Adam rejoices in this similarity when he exclaims, “this is at last bone of my bones and flesh of my flesh; this one shall be called woman, for out of man this one was taken” (Gen. 2:23). Adam recognized the similarity he shared with Eve, a similarity he did not share with the animals. The names given to man and woman continue the theme of rejoicing in the likeness and unity of the two.
Just as Adam and Eve were made from the same flesh, in marriage they become one flesh again as Genesis 2:24 states, “Therefore a man leaves his father and his mother and clings to his wife and they become one flesh.” This is the first time marriage appears in the Bible. There is nothing patriarchal about this text. In fact, contrary to the tradition of the woman being “given away” by her father to her husband, in the biblical account the man leaves his father and mother to unite with his wife.
At no point in the Genesis account of creation does God give the man “headship” or a “spiritual leadership” role over the woman. If male-only leadership and authority over women was God’s intent, wouldn’t this have been the perfect time to make this clear, right at the beginning of creation?
Instead, God gave man and woman shared dominion over the earth and its creatures. The first mention of a spouse ruling over another only comes after the Fall as a consequence of sin in Genesis 3:16. But here at the beginning, the focus of marriage is clear: the one flesh relationship of the two.
I still wonder how people can read the creation account in Genesis and come to the conclusion that man was intended to be an authority over the woman. The intent of the narrative is to show Adam’s lack before the creation of Eve, and to show the unity, likeness, and interdependence between man and woman. For this reason, I think reading male “headship” into this text is a complete distortion.
If God’s design for male-female relationships was unity and interdependence, and if hierarchy in relationships came as a result of sin, perhaps we need to reevaluate teachings on male “headship” in marriage today. Rather than perpetuating the results of the Fall by modeling hierarchy in relationships, we should model our relationships after the unity of flesh and purpose so clearly displayed in Genesis 1–2.

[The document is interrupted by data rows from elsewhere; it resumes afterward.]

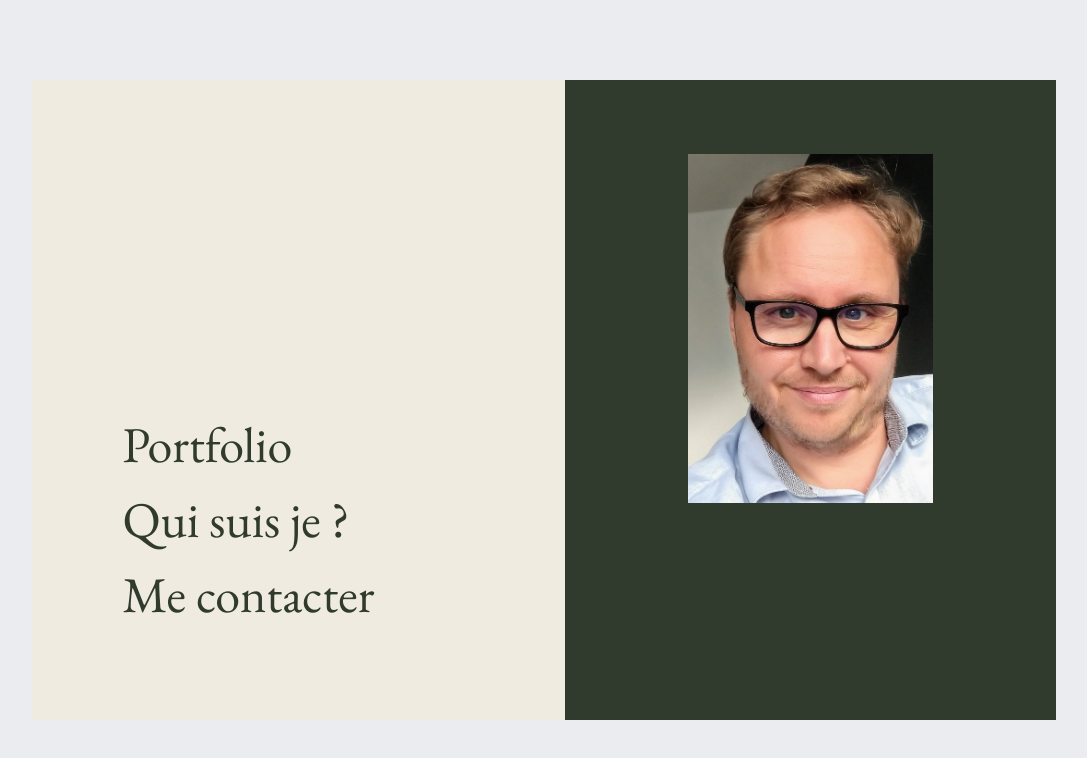
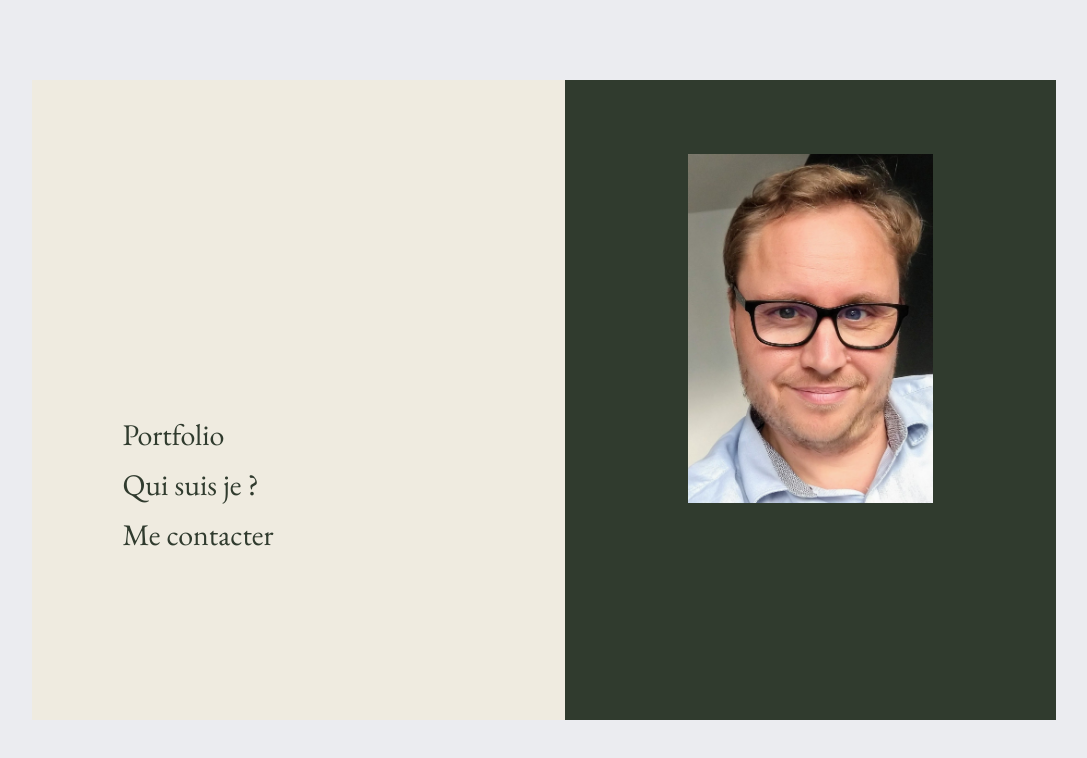
Before and after one commit to PierreDillard/PierreDillard.github.io, a plain HTML site: page index.html in a window 1280 px wide. Shown: the whole page, without its empty margins (70-1157 px from the left). Drawn offline with nearby package versions, Linux system fonts and the light colour scheme.

Commit message:
fontsize

```diff
--- a/styles.css
+++ b/styles.css
@@ -38,12 +38,12 @@ html{
 }
 
 .nav__items{
-    margin-bottom: 2.5rem;
+    margin-bottom: 2rem;
 
 }
 
 .nav__link{
-font-size: 5rem;
+font-size: 3rem;
 font-weight: 400;
 text-decoration: none;
 border-bottom: 0.2rem solid transparent;
@@ -58,7 +58,7 @@ transition: font-size 0.8s ease 0.1s;
 }
 
 .nav__link:hover{
-    font-size: 8.8rem;
+    font-size: 6rem;
     cursor: pointer;
 
 
```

The young woman at my college who shared her frustrations with her relationship wanted her boyfriend to be her “spiritual leader.” Why should she try to be less of a leader and why should her boyfriend try to be more of a leader—especially if doing so would quench the gifts God had given them? Perhaps if this young woman had let go of this unbiblical notion, they could both be free to support one another in developing their gifts and to celebrate the mutuality they already enjoyed in their relationship.